Activity:
Compute how many lines in the records below contain the string "dynamicColor" and give that number without other output.

Difference listings:
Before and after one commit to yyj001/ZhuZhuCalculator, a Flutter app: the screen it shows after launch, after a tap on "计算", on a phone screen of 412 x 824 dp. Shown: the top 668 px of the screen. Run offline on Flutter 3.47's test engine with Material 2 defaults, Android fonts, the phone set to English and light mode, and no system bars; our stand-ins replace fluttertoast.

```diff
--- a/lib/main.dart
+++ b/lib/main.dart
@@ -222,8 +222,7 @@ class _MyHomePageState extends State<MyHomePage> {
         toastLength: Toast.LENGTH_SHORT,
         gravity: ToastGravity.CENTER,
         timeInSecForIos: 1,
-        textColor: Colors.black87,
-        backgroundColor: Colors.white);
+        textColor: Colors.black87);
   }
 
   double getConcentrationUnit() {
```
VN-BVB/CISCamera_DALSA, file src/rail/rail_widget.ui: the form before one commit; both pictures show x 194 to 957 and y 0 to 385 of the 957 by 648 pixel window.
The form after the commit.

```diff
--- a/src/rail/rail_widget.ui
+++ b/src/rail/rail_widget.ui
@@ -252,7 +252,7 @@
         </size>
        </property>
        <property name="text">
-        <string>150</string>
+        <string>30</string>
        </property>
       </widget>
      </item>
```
==
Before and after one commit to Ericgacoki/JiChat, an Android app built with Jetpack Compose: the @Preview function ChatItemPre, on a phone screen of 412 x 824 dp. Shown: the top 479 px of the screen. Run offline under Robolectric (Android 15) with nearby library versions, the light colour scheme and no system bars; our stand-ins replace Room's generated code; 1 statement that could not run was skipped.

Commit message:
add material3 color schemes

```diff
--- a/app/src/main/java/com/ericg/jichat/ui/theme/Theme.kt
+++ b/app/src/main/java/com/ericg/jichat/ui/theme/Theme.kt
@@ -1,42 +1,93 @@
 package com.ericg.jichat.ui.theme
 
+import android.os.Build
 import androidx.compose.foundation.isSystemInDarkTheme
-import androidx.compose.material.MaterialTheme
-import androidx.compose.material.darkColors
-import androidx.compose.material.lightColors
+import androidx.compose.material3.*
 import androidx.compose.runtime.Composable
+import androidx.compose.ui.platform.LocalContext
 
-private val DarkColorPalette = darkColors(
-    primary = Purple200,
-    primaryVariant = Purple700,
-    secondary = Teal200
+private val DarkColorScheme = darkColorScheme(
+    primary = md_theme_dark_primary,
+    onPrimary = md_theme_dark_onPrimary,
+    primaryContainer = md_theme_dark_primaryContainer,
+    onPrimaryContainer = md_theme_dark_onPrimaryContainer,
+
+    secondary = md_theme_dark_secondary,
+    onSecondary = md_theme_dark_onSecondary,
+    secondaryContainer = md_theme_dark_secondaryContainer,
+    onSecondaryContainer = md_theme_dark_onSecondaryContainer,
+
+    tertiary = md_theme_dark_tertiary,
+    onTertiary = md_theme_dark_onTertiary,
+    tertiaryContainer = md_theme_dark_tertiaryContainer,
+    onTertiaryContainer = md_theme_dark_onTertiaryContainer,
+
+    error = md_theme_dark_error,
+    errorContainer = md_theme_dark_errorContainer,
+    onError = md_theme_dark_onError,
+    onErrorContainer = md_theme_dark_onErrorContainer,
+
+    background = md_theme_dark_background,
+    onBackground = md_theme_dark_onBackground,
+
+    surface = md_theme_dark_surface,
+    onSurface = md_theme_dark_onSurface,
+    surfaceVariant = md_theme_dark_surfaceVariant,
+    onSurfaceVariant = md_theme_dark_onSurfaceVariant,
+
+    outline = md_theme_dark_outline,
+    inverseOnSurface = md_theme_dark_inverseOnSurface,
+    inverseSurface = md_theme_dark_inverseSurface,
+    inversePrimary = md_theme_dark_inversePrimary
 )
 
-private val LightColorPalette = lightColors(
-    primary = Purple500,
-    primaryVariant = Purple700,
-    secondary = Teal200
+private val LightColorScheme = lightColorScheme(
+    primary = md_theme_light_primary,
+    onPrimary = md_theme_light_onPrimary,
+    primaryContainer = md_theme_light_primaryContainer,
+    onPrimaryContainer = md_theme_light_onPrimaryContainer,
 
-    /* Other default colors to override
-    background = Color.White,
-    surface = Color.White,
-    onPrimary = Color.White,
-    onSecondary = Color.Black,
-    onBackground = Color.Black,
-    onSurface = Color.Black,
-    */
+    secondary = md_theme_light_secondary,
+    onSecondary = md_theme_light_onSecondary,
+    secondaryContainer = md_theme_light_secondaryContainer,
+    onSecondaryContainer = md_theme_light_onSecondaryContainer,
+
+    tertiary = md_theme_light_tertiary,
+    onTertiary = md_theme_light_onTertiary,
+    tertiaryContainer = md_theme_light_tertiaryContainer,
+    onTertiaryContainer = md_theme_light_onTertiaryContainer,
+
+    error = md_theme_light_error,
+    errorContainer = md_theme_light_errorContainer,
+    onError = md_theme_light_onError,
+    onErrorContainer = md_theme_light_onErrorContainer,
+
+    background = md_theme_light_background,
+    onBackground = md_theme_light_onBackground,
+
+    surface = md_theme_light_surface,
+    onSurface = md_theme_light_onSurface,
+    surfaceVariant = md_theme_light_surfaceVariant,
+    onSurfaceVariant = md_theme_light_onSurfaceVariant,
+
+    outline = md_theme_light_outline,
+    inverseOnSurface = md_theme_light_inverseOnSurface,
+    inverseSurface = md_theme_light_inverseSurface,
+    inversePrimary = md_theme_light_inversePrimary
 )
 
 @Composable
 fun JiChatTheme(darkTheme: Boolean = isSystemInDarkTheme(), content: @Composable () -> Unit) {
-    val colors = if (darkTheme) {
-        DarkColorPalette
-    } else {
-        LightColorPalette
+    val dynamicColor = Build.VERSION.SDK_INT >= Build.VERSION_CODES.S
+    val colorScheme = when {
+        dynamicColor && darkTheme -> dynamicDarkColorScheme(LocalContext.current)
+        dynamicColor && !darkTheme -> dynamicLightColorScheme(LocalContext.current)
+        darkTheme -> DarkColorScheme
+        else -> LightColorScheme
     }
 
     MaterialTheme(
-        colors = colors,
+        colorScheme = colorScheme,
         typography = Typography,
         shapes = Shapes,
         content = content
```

Result of the task:
3